Re: SSL/TLS everywhere fail

From: Ted Hardie <ted.ietf@gmail.com>
Date: Fri, 4 Dec 2015 16:40:43 -0800
Message-ID: <CA+9kkMCBruGRpdUM-j-3=fqvGrHTk9V3z=8X3fee7-iypxsR0g@mail.gmail.com>
To: Poul-Henning Kamp <phk@phk.freebsd.dk>
Cc: Cory Benfield <cory@lukasa.co.uk>, Adrien de Croy <adrien@qbik.com>, Jacob Appelbaum <jacob@appelbaum.net>, Mike Belshe <mike@belshe.com>, Amos Jeffries <squid3@treenet.co.nz>, httpbis mailing list <ietf-http-wg@w3.org>
On Fri, Dec 4, 2015 at 4:10 PM, Poul-Henning Kamp <phk@phk.freebsd.dk>
wrote:

> --------
> In message <245746A1-A574-4D19-A8AA-8AC5270D0D8F@lukasa.co.uk>, Cory
> Benfield w
> rites:
>
> My point is that TLS anywhere made this *possible* for them.
>
>
​And were a majority of traffic in plaintext​ this would have been
impossible?  Harder?  I think maybe easier, instead.   Less expensive, to
boot.  Sure, passive analysis is easier yet, but MiTM of plaintext is
easier than MiTM of TLS on its face.


> The correct response would have been to roll out more or less
> *exactly* what the encryption draft contains, along with a wide
> number of diverse key-management schedules.
>
>
​There may also be more than one correct response.​  Doing more than one
thing may be required to get to a desired state, after all.

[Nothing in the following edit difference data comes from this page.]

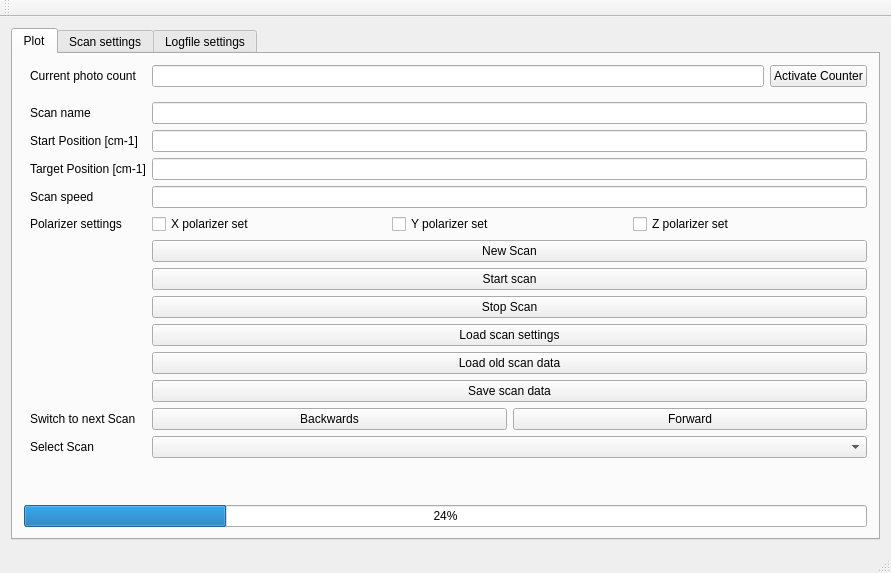
Before: the Qt Designer form mainwindow.ui in anates/Spectro, drawn with Qt 5.
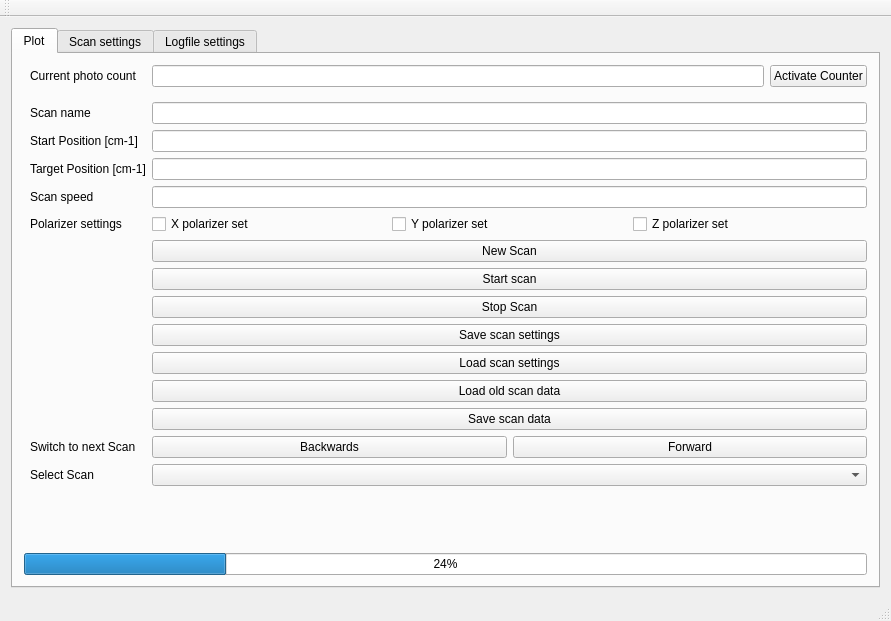
After: the same form once the commit is applied. Custom widgets are drawn as their Qt base class.

What changed in the file:
```diff
--- a/mainwindow.ui
+++ b/mainwindow.ui
@@ -7,7 +7,7 @@
     <x>0</x>
     <y>0</y>
     <width>891</width>
-    <height>573</height>
+    <height>621</height>
    </rect>
   </property>
   <property name="windowTitle">
@@ -104,21 +104,21 @@
               </property>
              </widget>
             </item>
-            <item row="10" column="1">
+            <item row="11" column="1">
              <widget class="QPushButton" name="loadSettingsButton">
               <property name="text">
                <string>Load scan settings</string>
               </property>
              </widget>
             </item>
-            <item row="11" column="1">
+            <item row="12" column="1">
              <widget class="QPushButton" name="loadGenericButton">
               <property name="text">
                <string>Load old scan data</string>
               </property>
              </widget>
             </item>
-            <item row="13" column="1">
+            <item row="14" column="1">
              <layout class="QHBoxLayout" name="horizontalLayout">
               <item>
                <widget class="QPushButton" name="LastScan">
@@ -136,17 +136,17 @@
               </item>
              </layout>
             </item>
-            <item row="13" column="0">
+            <item row="14" column="0">
              <widget class="QLabel" name="ChooseScanLabel">
               <property name="text">
                <string>Switch to next Scan</string>
               </property>
              </widget>
             </item>
-            <item row="14" column="1">
+            <item row="15" column="1">
              <widget class="QComboBox" name="selectScanBox"/>
             </item>
-            <item row="14" column="0">
+            <item row="15" column="0">
              <widget class="QLabel" name="selectScanLabel">
               <property name="text">
                <string>Select Scan</string>
@@ -163,7 +163,7 @@
               </property>
              </widget>
             </item>
-            <item row="12" column="1">
+            <item row="13" column="1">
              <widget class="QPushButton" name="saveScan">
               <property name="text">
                <string>Save scan data</string>
@@ -212,6 +212,13 @@
               </property>
              </widget>
             </item>
+            <item row="10" column="1">
+             <widget class="QPushButton" name="saveSettingsButton">
+              <property name="text">
+               <string>Save scan settings</string>
+              </property>
+             </widget>
+            </item>
            </layout>
           </item>
          </layout>
```
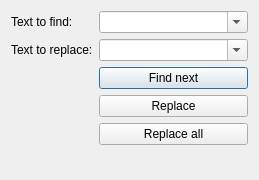
Qt form source/qtdesigner/find_e_replace_ui.ui (MValaguz/MSql) before a commit.
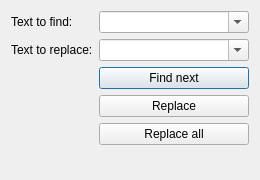
The same form after that commit. Icons and pictures are not drawn.

The edit to the form file:
```diff
--- a/source/qtdesigner/find_e_replace_ui.ui
+++ b/source/qtdesigner/find_e_replace_ui.ui
@@ -6,7 +6,7 @@
    <rect>
     <x>0</x>
     <y>0</y>
-    <width>259</width>
+    <width>260</width>
     <height>180</height>
    </rect>
   </property>
```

That way the Kazakh government, no matter how much they desired it,
> would not be able to do a MiTM on their entire country, because they
> would not be able to get any tool from anywhere to implement it.
>
> Their political choice would then be reduced to:
>
>    A) Pass traffic, collecting only the "envelope",
>
> or
>
>    B) Block all traffic that cannot be inspected.
>
> Even in Kazakstan B) would be politically suicide, so the result would
> *at worst* be A).
>
> A) Would have been a *much* better situation than what is now happening.
>
> Now that they *have* implemented total MiTM, we fight the uphill
> battle where they can (and probably will) block any other kind of
> encrypted traffic than TLS, so rolling out our stronger weapon just
> got impossble.
>
>
​And your evidence for this is what, exactly? ​Combined with TLS, how does
your stronger weapon get weaker?

Ted
Received on Saturday, 5 December 2015 00:41:12 UTC

This archive was generated by hypermail 2.3.1 : Tuesday, 1 March 2016 11:11:40 UTC